# [What you have to do]
From the first line to the last, repeat the records exactly and skip the pictures.

# [Dataset excerpts]

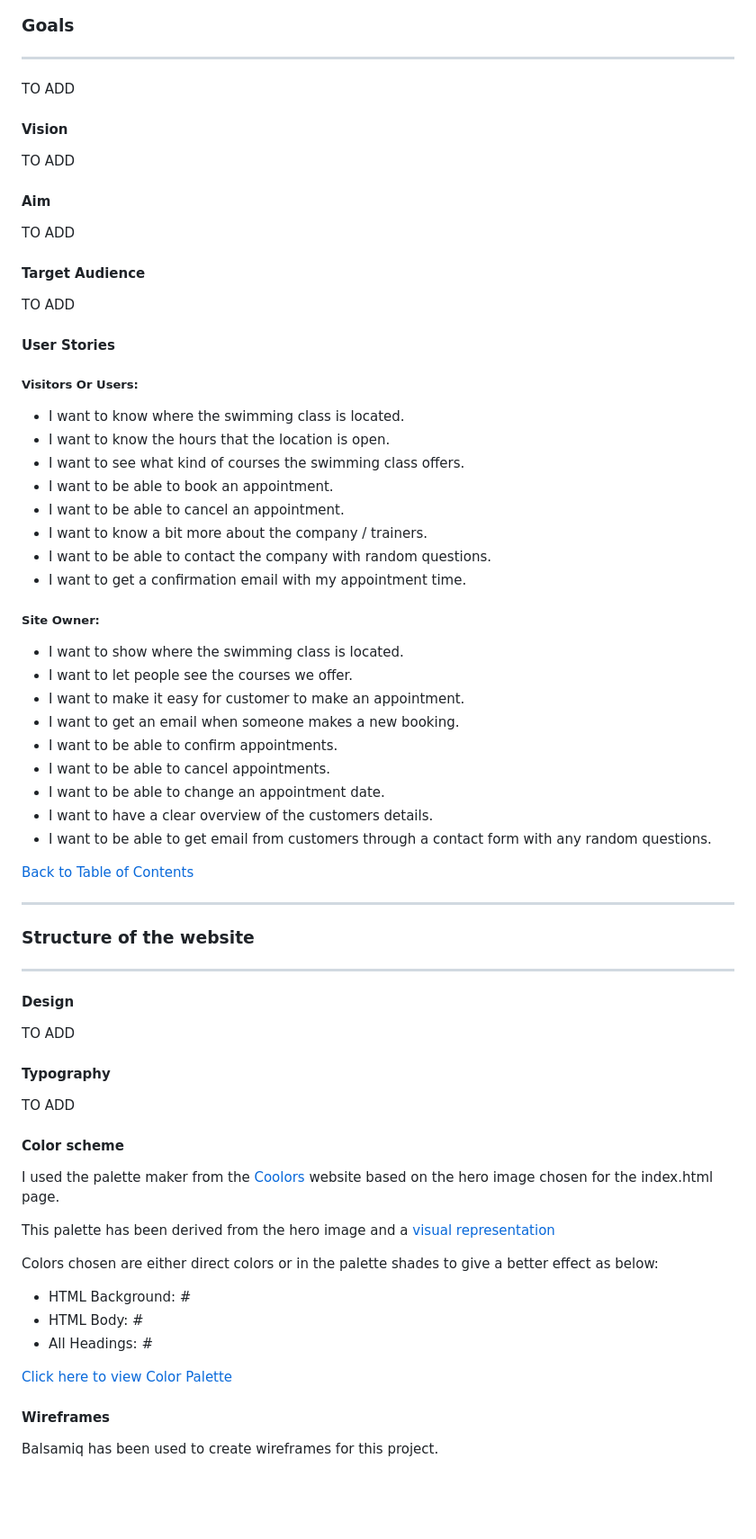
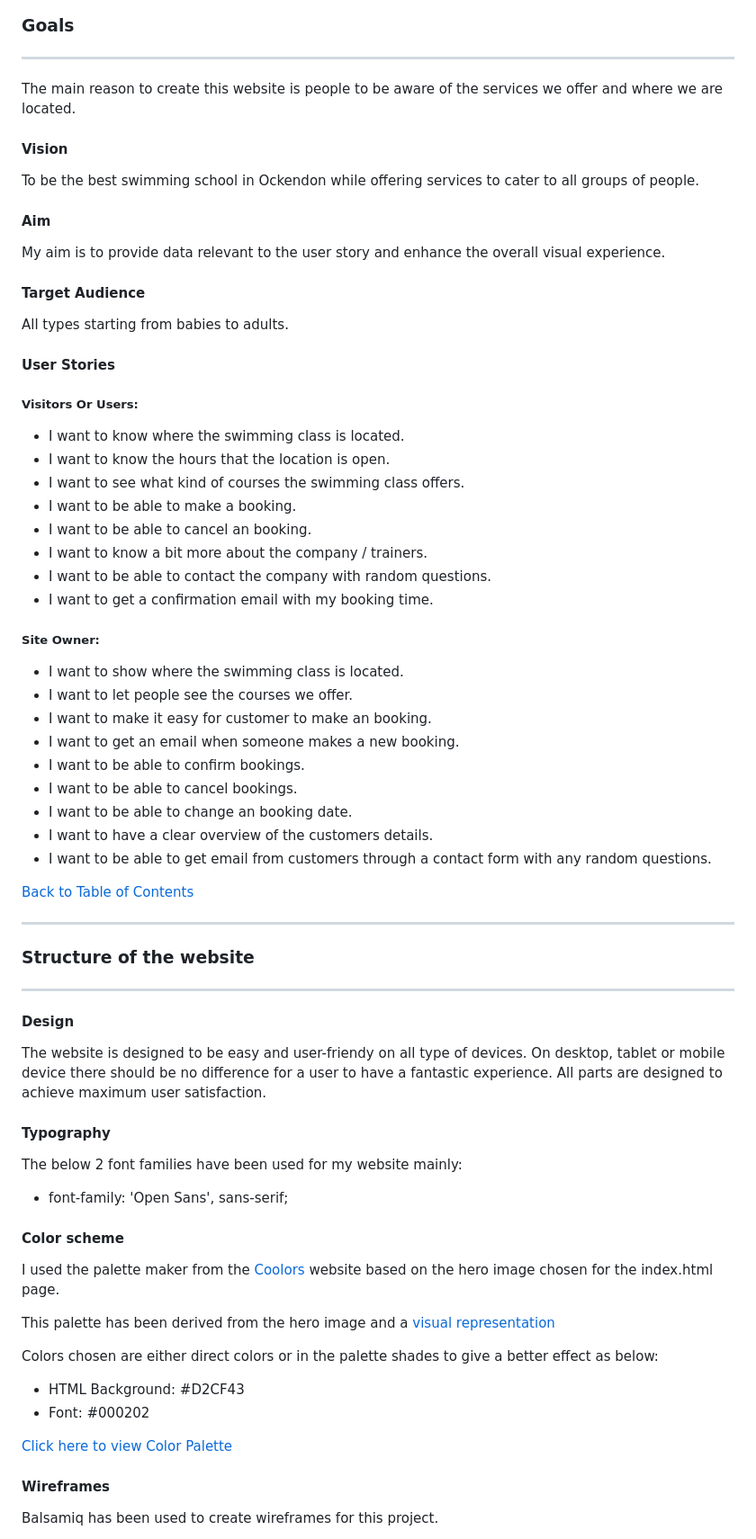
Before and after one commit to manasi1031/Simply-swimming, a Markdown page: README.md, the part around the change printed below. Shown: that part at 90% size. Rendered like a GitHub page; blank space fills up the shorter version.

Commit message:
Update Readme.md Goals section

```diff
--- a/README.md
+++ b/README.md
@@ -49,19 +49,19 @@ TO ADD HERE
 ---
 ### Goals
 ---
-TO ADD
+The main reason to create this website is people to be aware of the services we offer and where we are located.
 
 #### Vision
 
-TO ADD
+To be the best swimming school in Ockendon while offering services to cater to all groups of people.
 
 #### Aim
 
-TO ADD
+My aim is to provide data relevant to the user story and enhance the overall visual experience.
 
 #### Target Audience
 
-TO ADD
+All types starting from babies to adults.
 
 #### User Stories
 
@@ -70,21 +70,21 @@ TO ADD
 - I want to know where the swimming class is located.
 - I want to know the hours that the location is open.
 - I want to see what kind of courses the swimming class offers.
-- I want to be able to book an appointment.
-- I want to be able to cancel an appointment.
+- I want to be able to make a booking.
+- I want to be able to cancel an booking.
 - I want to know a bit more about the company / trainers.
 - I want to be able to contact the company with random questions.
-- I want to get a confirmation email with my appointment time.
+- I want to get a confirmation email with my booking time.
 
 ##### Site Owner:
 
 - I want to show where the swimming class is located.
 - I want to let people see the courses we offer.
-- I want to make it easy for customer to make an appointment.
+- I want to make it easy for customer to make an booking.
 - I want to get an email when someone makes a new booking.
-- I want to be able to confirm appointments.
-- I want to be able to cancel appointments.
-- I want to be able to change an appointment date.
+- I want to be able to confirm bookings.
+- I want to be able to cancel bookings.
+- I want to be able to change an booking date.
 - I want to have a clear overview of the customers details.
 - I want to be able to get email from customers through a contact form with any random questions.
 
@@ -96,11 +96,13 @@ TO ADD
 
 #### Design
 
-TO ADD
+The website is designed to be easy and user-friendy on all type of devices. On desktop, tablet or mobile device there should be no difference for a user to have a fantastic experience. All parts are designed to achieve maximum user satisfaction.
 
 #### Typography
 
-TO ADD
+The below 2 font families have been used for my website mainly:
+
+- font-family: 'Open Sans', sans-serif;
 
 #### Color scheme
 
@@ -110,6 +112,5 @@ This palette has been derived from the hero image and a [visual representation](
 
 Colors chosen are either direct colors or in the palette shades to give a better effect as below:
-- HTML Background: #
-- HTML Body: #
-- All Headings: #
+- HTML Background: #D2CF43
+- Font: #000202
 
```
Also changed, not shown: other parts of README.md (+6 -6 lines), media/images/collage.png (added), 2 other files.
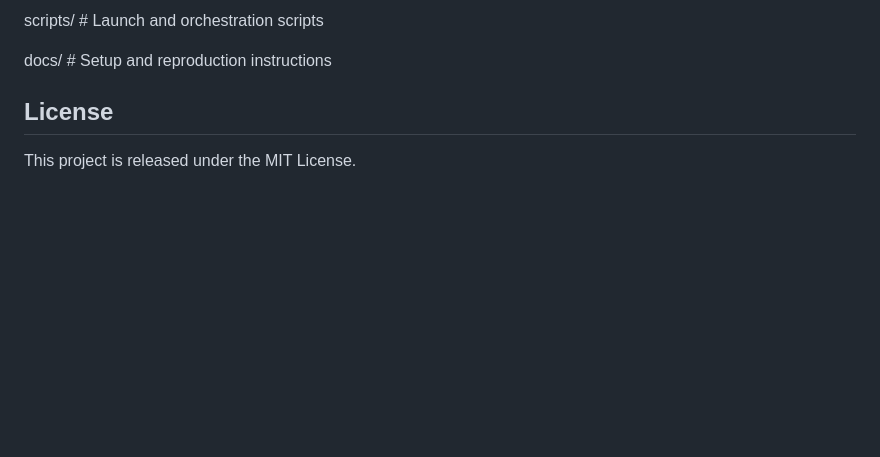
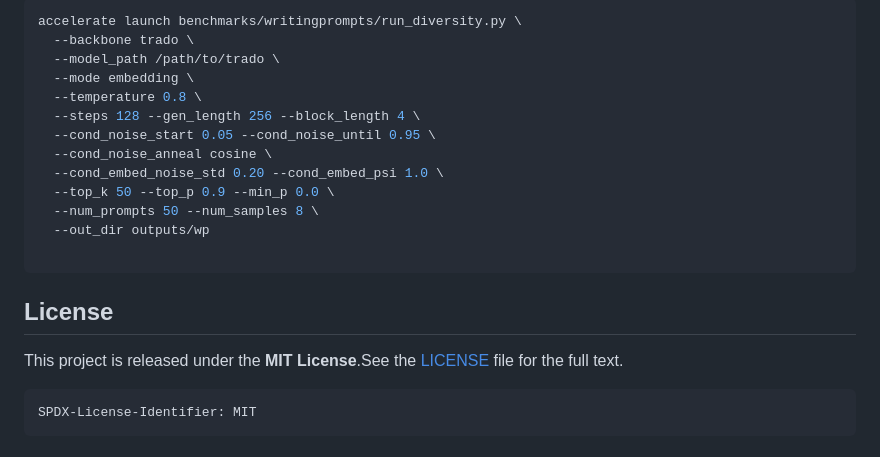
Before and after one commit to Johnny221B/TAPS, a Markdown page: README.md, the part around the change printed below. Drawn GitHub-style; blank space fills up the shorter version.

````diff
--- a/README.md
+++ b/README.md
@@ -30,8 +55,25 @@ configs/        # Experiment configurations
 
-scripts/        # Launch and orchestration scripts
+```bash
+accelerate launch benchmarks/writingprompts/run_diversity.py \
+  --backbone trado \
+  --model_path /path/to/trado \
+  --mode embedding \
+  --temperature 0.8 \
+  --steps 128 --gen_length 256 --block_length 4 \
+  --cond_noise_start 0.05 --cond_noise_until 0.95 \
+  --cond_noise_anneal cosine \
+  --cond_embed_noise_std 0.20 --cond_embed_psi 1.0 \
+  --top_k 50 --top_p 0.9 --min_p 0.0 \
+  --num_prompts 50 --num_samples 8 \
+  --out_dir outputs/wp
 
-docs/           # Setup and reproduction instructions
+```
+
 
 ## License
 
-This project is released under the MIT License.
+This project is released under the **MIT License**.See the [LICENSE](./LICENSE) file for the full text.
+
+```text
+SPDX-License-Identifier: MIT
+```
````
Also changed, not shown: other parts of README.md (+41 -16 lines), docs/setup.md (added, +11 -0 lines), docs/method.png (added), 11 other files.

# [Solved exercise]
Before and after one commit to manasi1031/Simply-swimming, a Markdown page: README.md, the part around the change printed below. Shown: that part at 90% size. Rendered like a GitHub page; blank space fills up the shorter version.

Commit message:
Update Readme.md Goals section

```diff
--- a/README.md
+++ b/README.md
@@ -49,19 +49,19 @@ TO ADD HERE
 ---
 ### Goals
 ---
-TO ADD
+The main reason to create this website is people to be aware of the services we offer and where we are located.
 
 #### Vision
 
-TO ADD
+To be the best swimming school in Ockendon while offering services to cater to all groups of people.
 
 #### Aim
 
-TO ADD
+My aim is to provide data relevant to the user story and enhance the overall visual experience.
 
 #### Target Audience
 
-TO ADD
+All types starting from babies to adults.
 
 #### User Stories
 
@@ -70,21 +70,21 @@ TO ADD
 - I want to know where the swimming class is located.
 - I want to know the hours that the location is open.
 - I want to see what kind of courses the swimming class offers.
-- I want to be able to book an appointment.
-- I want to be able to cancel an appointment.
+- I want to be able to make a booking.
+- I want to be able to cancel an booking.
 - I want to know a bit more about the company / trainers.
 - I want to be able to contact the company with random questions.
-- I want to get a confirmation email with my appointment time.
+- I want to get a confirmation email with my booking time.
 
 ##### Site Owner:
 
 - I want to show where the swimming class is located.
 - I want to let people see the courses we offer.
-- I want to make it easy for customer to make an appointment.
+- I want to make it easy for customer to make an booking.
 - I want to get an email when someone makes a new booking.
-- I want to be able to confirm appointments.
-- I want to be able to cancel appointments.
-- I want to be able to change an appointment date.
+- I want to be able to confirm bookings.
+- I want to be able to cancel bookings.
+- I want to be able to change an booking date.
 - I want to have a clear overview of the customers details.
 - I want to be able to get email from customers through a contact form with any random questions.
 
@@ -96,11 +96,13 @@ TO ADD
 
 #### Design
 
-TO ADD
+The website is designed to be easy and user-friendy on all type of devices. On desktop, tablet or mobile device there should be no difference for a user to have a fantastic experience. All parts are designed to achieve maximum user satisfaction.
 
 #### Typography
 
-TO ADD
+The below 2 font families have been used for my website mainly:
+
+- font-family: 'Open Sans', sans-serif;
 
 #### Color scheme
 
@@ -110,6 +112,5 @@ This palette has been derived from the hero image and a [visual representation](
 
 Colors chosen are either direct colors or in the palette shades to give a better effect as below:
-- HTML Background: #
-- HTML Body: #
-- All Headings: #
+- HTML Background: #D2CF43
+- Font: #000202
 
```
Also changed, not shown: other parts of README.md (+6 -6 lines), media/images/collage.png (added), 2 other files.
Before and after one commit to Johnny221B/TAPS, a Markdown page: README.md, the part around the change printed below. Drawn GitHub-style; blank space fills up the shorter version.

````diff
--- a/README.md
+++ b/README.md
@@ -30,8 +55,25 @@ configs/        # Experiment configurations
 
-scripts/        # Launch and orchestration scripts
+```bash
+accelerate launch benchmarks/writingprompts/run_diversity.py \
+  --backbone trado \
+  --model_path /path/to/trado \
+  --mode embedding \
+  --temperature 0.8 \
+  --steps 128 --gen_length 256 --block_length 4 \
+  --cond_noise_start 0.05 --cond_noise_until 0.95 \
+  --cond_noise_anneal cosine \
+  --cond_embed_noise_std 0.20 --cond_embed_psi 1.0 \
+  --top_k 50 --top_p 0.9 --min_p 0.0 \
+  --num_prompts 50 --num_samples 8 \
+  --out_dir outputs/wp
 
-docs/           # Setup and reproduction instructions
+```
+
 
 ## License
 
-This project is released under the MIT License.
+This project is released under the **MIT License**.See the [LICENSE](./LICENSE) file for the full text.
+
+```text
+SPDX-License-Identifier: MIT
+```
````
Also changed, not shown: other parts of README.md (+41 -16 lines), docs/setup.md (added, +11 -0 lines), docs/method.png (added), 11 other files.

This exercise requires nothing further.